**Exercise details**
Below are records. Copy every line with "result" in it.

**Source information**

------------------------------------------------------------------------

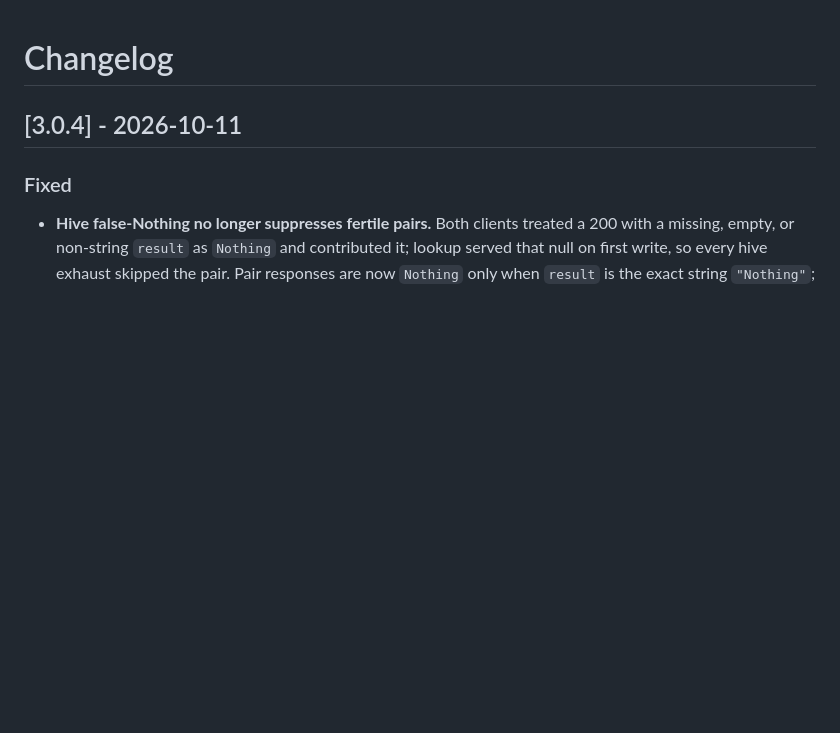
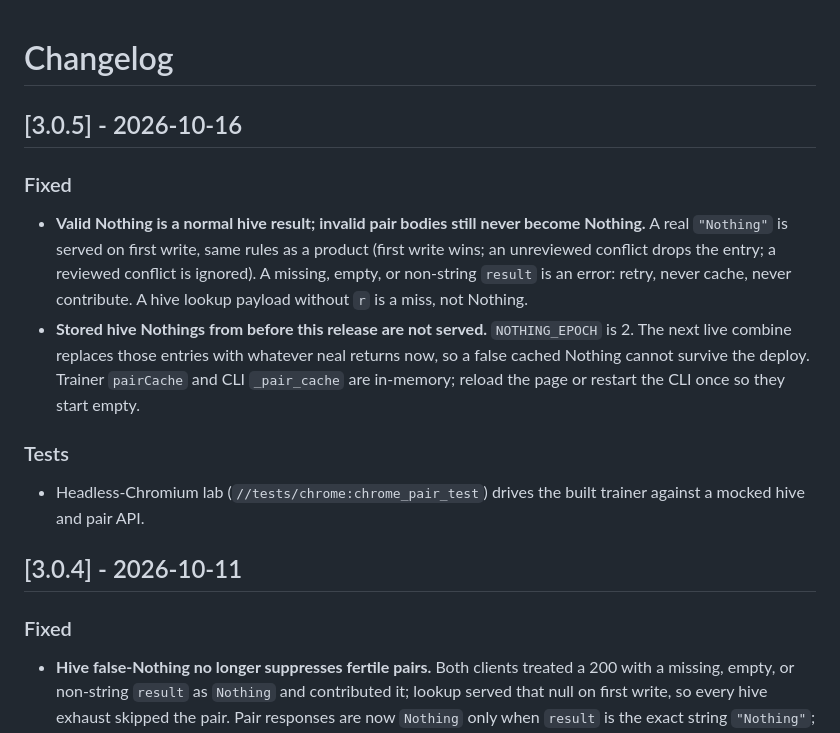
Before and after one commit to hacker6284/infinite-craft-cli, a Markdown page: CHANGELOG.md, the part around the change. Drawn GitHub-style; blank space fills up the shorter version.

Commit message:
release: v3.0.5 — Nothing is a normal hive result; epoch 2 drops stored false Nothings

```diff
--- a/CHANGELOG.md
+++ b/CHANGELOG.md
@@ -1,4 +1,23 @@
 # Changelog
+
+## [3.0.5] - 2026-10-16
+
+### Fixed
+- **Valid Nothing is a normal hive result; invalid pair bodies still never become Nothing.**
+  A real `"Nothing"` is served on first write, same rules as a product
+  (first write wins; an unreviewed conflict drops the entry; a reviewed
+  conflict is ignored). A missing, empty, or non-string `result` is an
+  error: retry, never cache, never contribute. A hive lookup payload
+  without `r` is a miss, not Nothing.
+- **Stored hive Nothings from before this release are not served.**
+  `NOTHING_EPOCH` is 2. The next live combine replaces those entries
+  with whatever neal returns now, so a false cached Nothing cannot
+  survive the deploy. Trainer `pairCache` and CLI `_pair_cache` are
+  in-memory; reload the page or restart the CLI once so they start empty.
+
+### Tests
+- Headless-Chromium lab (`//tests/chrome:chrome_pair_test`) drives the
+  built trainer against a mocked hive and pair API.
 
 ## [3.0.4] - 2026-10-11
 
```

------------------------------------------------------------------------

**Final answer**
release: v3.0.5 — Nothing is a normal hive result; epoch 2 drops stored false Nothings
+- **Valid Nothing is a normal hive result; invalid pair bodies still never become Nothing.**
+  conflict is ignored). A missing, empty, or non-string `result` is an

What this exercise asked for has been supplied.